Erika DeSimone and Fidel Louis / Introduction
Erika DeSimone and Fidel Louis / The Early Black-Owned Press and the Poetry Movement: A Journalistic Perspective

I: Bondage & Calls to Freedom
● B. B. / Freedom ["Freedom's Journal" 7 Sept. 1827]
● Africus / The Tears of a Slave ["Freedom's Journal" 14 March 1828]
● George M. Horton / Slavery ["Freedom's Journal" 18 July 1828]
● Anon. / The African's Dream ["The Colored American" 3 April 1841]
● S. F. B. / The Northern Star ["The Northern Star and Freeman's Advocate" 3 Feb. 1842]
● A Lady of Vermont / Song of the American Eagle ["The North Star" 7 Jan. 1848]
● W. G. H. / The Fugitive ["The North Star" 21 Jan. 1848]
● S. S. W. / The North Star ["The North Star" 28 Jan. 1848]
● Theodore Doughty Miller / God Never Made a Sin ["The Louisville Newspaper" 10 Feb. 1849]
● Mrs. S. H. B. Smith / The Negro Girl ["The North Star" 20 July 1849]
● S. D. Anderson / Song of Brotherhood ["The North Star" 7 Sept. 1849]
● Ellesbo / The Youthful Captive ["The Louisville Newspaper" Feb. 1850]
● H. M. / The Auction Block ["Frederick Douglass' Paper" 2 Oct. 1851]
● G. W. Putnam / The Rescue of Jerry ["Frederick Douglass' Paper" 22 Oct. 1852]
● E. P. Rogers / Untitled ["Loosed from your moorings you are free"] ["Frederick Douglass' Paper" 10 June 1853]
● Anon. / The Fugitive's Soliloquy and Prayer After His Rendition to Slavery ["Frederick Douglass' Paper" 18 Aug. 1854]
● The Workshop Bard / 'Tis the Worst and the Best ["Frederick Douglass' Paper" 25 Aug. 1854]

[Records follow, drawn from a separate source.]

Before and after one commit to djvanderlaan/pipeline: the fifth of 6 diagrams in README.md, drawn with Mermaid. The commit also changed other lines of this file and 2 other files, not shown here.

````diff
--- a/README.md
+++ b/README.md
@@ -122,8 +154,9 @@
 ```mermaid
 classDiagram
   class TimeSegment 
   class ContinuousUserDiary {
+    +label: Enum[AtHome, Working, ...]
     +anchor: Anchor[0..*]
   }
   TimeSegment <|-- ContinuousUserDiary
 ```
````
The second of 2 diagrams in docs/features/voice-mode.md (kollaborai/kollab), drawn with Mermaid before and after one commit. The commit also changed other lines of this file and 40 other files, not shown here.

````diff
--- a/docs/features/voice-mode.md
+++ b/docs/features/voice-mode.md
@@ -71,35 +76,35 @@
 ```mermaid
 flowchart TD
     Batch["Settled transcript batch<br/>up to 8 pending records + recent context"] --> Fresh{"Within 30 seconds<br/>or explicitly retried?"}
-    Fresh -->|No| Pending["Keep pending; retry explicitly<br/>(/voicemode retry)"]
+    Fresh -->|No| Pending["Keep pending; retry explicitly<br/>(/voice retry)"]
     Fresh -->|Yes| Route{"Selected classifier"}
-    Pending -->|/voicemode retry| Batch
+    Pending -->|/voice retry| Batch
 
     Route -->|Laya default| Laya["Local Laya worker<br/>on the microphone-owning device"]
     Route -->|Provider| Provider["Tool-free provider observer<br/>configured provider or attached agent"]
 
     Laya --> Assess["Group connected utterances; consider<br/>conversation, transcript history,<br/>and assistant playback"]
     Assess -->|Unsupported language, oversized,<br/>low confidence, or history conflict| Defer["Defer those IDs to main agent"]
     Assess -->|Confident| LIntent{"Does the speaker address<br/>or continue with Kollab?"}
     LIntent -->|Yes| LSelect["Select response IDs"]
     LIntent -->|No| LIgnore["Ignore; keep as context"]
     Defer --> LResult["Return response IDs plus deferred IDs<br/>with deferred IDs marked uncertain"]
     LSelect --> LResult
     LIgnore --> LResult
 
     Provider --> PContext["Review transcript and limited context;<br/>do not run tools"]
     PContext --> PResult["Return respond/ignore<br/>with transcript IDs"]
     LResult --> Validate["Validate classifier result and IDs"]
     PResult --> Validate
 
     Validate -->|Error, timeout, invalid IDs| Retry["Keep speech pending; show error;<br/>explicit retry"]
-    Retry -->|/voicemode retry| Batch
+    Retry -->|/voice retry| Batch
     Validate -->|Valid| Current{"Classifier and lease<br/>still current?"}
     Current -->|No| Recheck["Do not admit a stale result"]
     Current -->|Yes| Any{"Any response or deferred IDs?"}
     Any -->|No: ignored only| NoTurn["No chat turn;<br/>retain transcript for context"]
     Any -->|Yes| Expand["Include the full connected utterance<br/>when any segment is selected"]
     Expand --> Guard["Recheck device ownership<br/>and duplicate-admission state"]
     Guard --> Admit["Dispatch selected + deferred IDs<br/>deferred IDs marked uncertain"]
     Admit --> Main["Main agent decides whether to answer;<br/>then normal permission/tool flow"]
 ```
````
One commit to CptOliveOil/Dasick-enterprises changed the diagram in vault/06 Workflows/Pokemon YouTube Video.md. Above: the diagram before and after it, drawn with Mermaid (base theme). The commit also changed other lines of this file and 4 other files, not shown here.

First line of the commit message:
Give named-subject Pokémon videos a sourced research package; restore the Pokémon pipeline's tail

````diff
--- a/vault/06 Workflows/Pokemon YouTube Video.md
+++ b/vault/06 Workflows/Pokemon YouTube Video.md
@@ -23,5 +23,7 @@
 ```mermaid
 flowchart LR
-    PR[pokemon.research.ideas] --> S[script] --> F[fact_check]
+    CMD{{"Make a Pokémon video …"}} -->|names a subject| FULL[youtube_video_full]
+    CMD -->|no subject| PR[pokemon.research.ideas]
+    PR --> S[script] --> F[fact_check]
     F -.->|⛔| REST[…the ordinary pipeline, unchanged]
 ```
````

● Frances Ellen Watkins / The Slave Auction ["Frederick Douglass' Paper" 22 Sept. 1854]
● G. W. Putnam / To the Slave ["Frederick Douglass' Paper 10 Nov. 1854]
● H. G. A. / The Cry of the American Slave ["Frederick Douglass' Paper 20 April 1855]
● Vagante / The Nameless People ["Frederick Douglass' Paper 1 June 1855]
● Jessie Elwood / Nebraska and Slavery ["The Independent" Feb. 1857]
● Frances Ellen Watkins / Be Active ["The Weekly Anglo-African" 30 July 1859]
● Frances Ellen Watkins / The Dying Fugitive ["The Anglo-African Magazine" Aug. 1859]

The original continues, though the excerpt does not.